Squaring and adding both we get

$f^{2}(0) + g^{2}(0) = (f^{2}(0) + g^{2}(0))^2$

Now if $f^{2}(0) + g^{2}(0) = 0$ then because $f^{2}(x) + g^{2}(x)$ is a constant, we get $f(x) = 0$ which implies $f$ is constant.

Thus $f^{2}(0) + g^{2}(0) = 1$ and hence $f^{2}(x) + g^{2}(x) = 1$

Since KennyTM posted a very elegant proof I will post an uncreative one that requires no thought to produce.

First write out all the obvious identities that come from the information told:

• $f(x + y) = f(x)f(y) - g(x)g(y)$

• $f(x) = f(x)f(0) - g(x)g(0)$

• $f(0) = f(0)f(0) - g(0)g(0)$

• $g(x + y) = f(x)g(y) + g(x)f(y)$

• $g(x) = f(x)g(0) + g(x)f(0)$

• $g(0) = f(0)g(0) + g(0)f(0)$

• $Df(x + c) = Df(x)f(c) - Dg(x)g(c)$

• $Dg(x + c) = Df(x)g(c) + Dg(x)f(c)$

• $Df(0) = 0 = Df(0)f(0) - Dg(0)g(0) = -Dg(0)g(0)$

• $Dg(0) = Df(0)g(0) + Dg(0)f(0) = Dg(0)f(0)$

The $Df(0)$ equation tells us that $Dg(0) = 0 \lor g(0) = 0$ Since we don't want $Dg(0) = 0$ lets discharge that automatically now by proving it contradictory: It would imply that $Dg(0 + c) = Df(0)g(c) + Dg(0)f(c) = 0$ so $g(x)$ would be a constant but that is not allowed.

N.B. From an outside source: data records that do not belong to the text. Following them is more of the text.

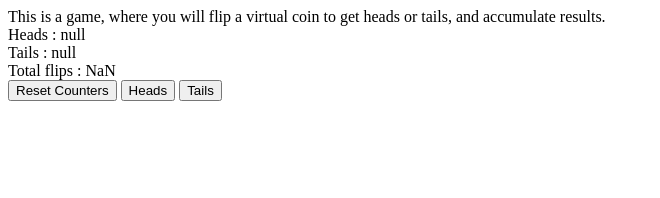
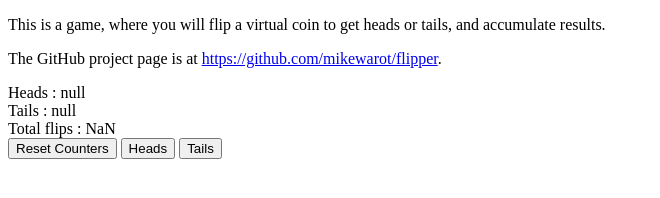
Before and after one commit to mikewarot/flipper, a plain HTML site: page index.html in a window 1280 px wide. Shown: the whole page, without its empty margins (0-660 px from the left). Drawn offline with Linux system fonts and the light colour scheme.

Commit message:
add link back to GitHub project pages

```diff
--- a/index.html
+++ b/index.html
@@ -2,7 +2,9 @@
 <html>
 <body>
 
-This is a game, where you will flip a virtual coin to get heads or tails, and accumulate results.
+<p>This is a game, where you will flip a virtual coin to get heads or tails, and accumulate results.</p>
+
+<p>The GitHub project page is at <a href="https://github.com/mikewarot/flipper">https://github.com/mikewarot/flipper</a>.</p>
 
 <div id="result"></div>
 
```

We have seen that $g(0) = 0$ and now we update the identifies with this information, and that tells us is that $f(0) = 1$. We cannot determine the value of $Dg(0)$ so just call it some constant $k$. Now it is easy to recognize that we have a simple ODE problem that could be solved symbolically by a calculator or by taking eigenvalues/vectors of the matrix that defines the system. Giving the solutions $\sin(kx)$ & $\cos(kx)$.